A long-term consequence of cataract surgery is posterior capsular opacification (PCO). PCO is the most common complication of cataract surgery. The most common complication of cataract surgery is inflammation of the cornea or the outer window of the eye. It can also cause more serious problems, such as bleeding and swelling.
You may need surgery to return it to its position or to place it in a new position. It's rare, but during surgery, the blood vessels that supply the retina may start bleeding for no reason. A little bit of blood isn't a problem, but larger amounts can cause vision loss. Swelling, bleeding, or excess lens fragments can cause increased pressure on the eye, which can cause glaucoma.
If possible, it may be beneficial to evaluate and treat other eye problems before making a decision to undergo cataract surgery. If you have cataracts in both eyes, your doctor usually schedules the second surgery after the first eye has healed. Several studies compared the rates of adverse effects as surgeons went from intracapsular cataract removal surgery (ICCE) to extracapsular cataract extraction (ECCE), and of the two procedures, ECCE has generally had the best safety profile. Cataract surgery remains a very safe surgical procedure, and few patients experience serious adverse effects that endanger their sight.
Occasionally, surgeons perform cataract surgery the same day with another intraocular procedure, such as penetrating keratoplasty, trabeculectomy, or pars plana vitrectomy. They were reported to be almost twenty times more likely to suffer from RD after cataract surgery when the back capsule ruptured. Ocular hypertension, an increase in pressure in the eye, is one of the most common risks of cataract surgery. During phacoemulsification, the most common type of cataract surgery, the tip of the ultrasound probe, which vibrates quickly, emulsifies and helps break up the cataract, which is then suctioned by the surgeon (top).

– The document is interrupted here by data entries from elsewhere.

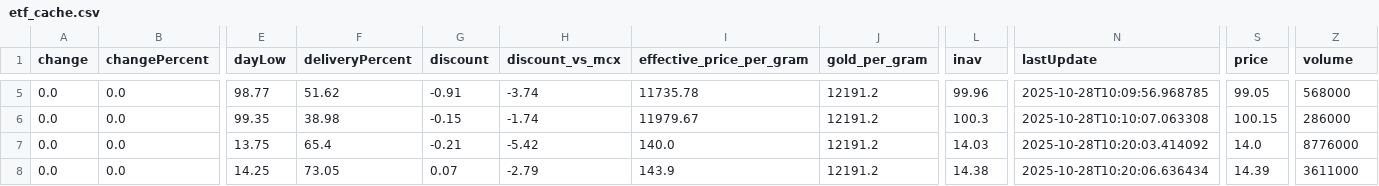
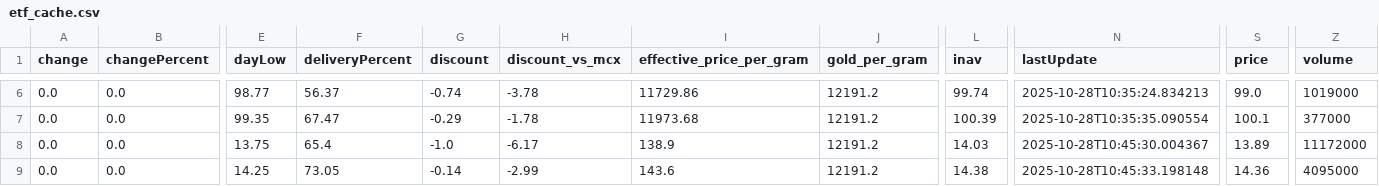
Before and after one commit to abhishekkumar9807/etf-tracker, a CSV file: data/etf_cache.csv, drawn as a sheet; only a part is shown, gaps mark what is left out; addresses are those after the commit; the diff covers the shown part only; the diff names each change by its address in the sheet, - before the commit and + after, or states it on an @@ line.

```diff
--- a/data/etf_cache.csv
+++ b/data/etf_cache.csv
-F6 (deliveryPercent): 51.62
+F6 (deliveryPercent): 56.37
-G6 (discount): -0.91
+G6 (discount): -0.74
-H6 (discount_vs_mcx): -3.74
+H6 (discount_vs_mcx): -3.78
-I6 (effective_price_per_gram): 11735.78
+I6 (effective_price_per_gram): 11729.86
-L6 (inav): 99.96
+L6 (inav): 99.74
-N6 (lastUpdate): 2025-10-28T10:09:56.968785
+N6 (lastUpdate): 2025-10-28T10:35:24.834213
-S6 (price): 99.05
+S6 (price): 99.0
-Z6 (volume): 568000
+Z6 (volume): 1019000
-F7 (deliveryPercent): 38.98
+F7 (deliveryPercent): 67.47
-G7 (discount): -0.15
+G7 (discount): -0.29
-H7 (discount_vs_mcx): -1.74
+H7 (discount_vs_mcx): -1.78
-I7 (effective_price_per_gram): 11979.67
+I7 (effective_price_per_gram): 11973.68
-L7 (inav): 100.3
+L7 (inav): 100.39
-N7 (lastUpdate): 2025-10-28T10:10:07.063308
+N7 (lastUpdate): 2025-10-28T10:35:35.090554
-S7 (price): 100.15
+S7 (price): 100.1
-Z7 (volume): 286000
+Z7 (volume): 377000
-G8 (discount): -0.21
+G8 (discount): -1.0
-H8 (discount_vs_mcx): -5.42
+H8 (discount_vs_mcx): -6.17
-I8 (effective_price_per_gram): 140.0
+I8 (effective_price_per_gram): 138.9
-N8 (lastUpdate): 2025-10-28T10:20:03.414092
+N8 (lastUpdate): 2025-10-28T10:45:30.004367
-S8 (price): 14.0
+S8 (price): 13.89
-Z8 (volume): 8776000
+Z8 (volume): 11172000
-G9 (discount): 0.07
+G9 (discount): -0.14
-H9 (discount_vs_mcx): -2.79
+H9 (discount_vs_mcx): -2.99
-I9 (effective_price_per_gram): 143.9
+I9 (effective_price_per_gram): 143.6
-N9 (lastUpdate): 2025-10-28T10:20:06.636434
+N9 (lastUpdate): 2025-10-28T10:45:33.198148
-S9 (price): 14.39
+S9 (price): 14.36
-Z9 (volume): 3611000
+Z9 (volume): 4095000
```
Also changed, not shown: 1 added row and 26 edited cells elsewhere in this file, 2 other files.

He conducted a case-control study with 249 patients with pseudophacic RD and 845 matching controls who underwent cataract surgery and discovered that a different surgical technique (ECCE) compared to cataract surgery consists of removing the lens from the eye and, in most cases, replacing it with an artificial lens. In an analysis, which used claim data from patients undergoing cataract surgery at Veterans Administration Medical Centers (VAMC) across the country, Greenberg et al. Several researchers have studied the rates of intraoperative and postoperative complications among cataract surgeries performed by resident surgeons. The most common intraoperative complication associated with cataract surgery is the alteration of the posterior capsule, which can cause loss of the vitreous, the need for a vitrectomy, the placement of the intraocular lens in the ciliary sulcus or the anterior chamber and, sometimes, the need for additional surgical interventions.
Numerous studies have evaluated the risk of RD after cataract surgery and the risk factors associated with pseudophachic and aphachic RD. In a study conducted at the Aravind Eye Hospital, one-year rates of serious postoperative complications were more frequent with ICCE surgery (14.5%) than with ECCE surgery (7.7%).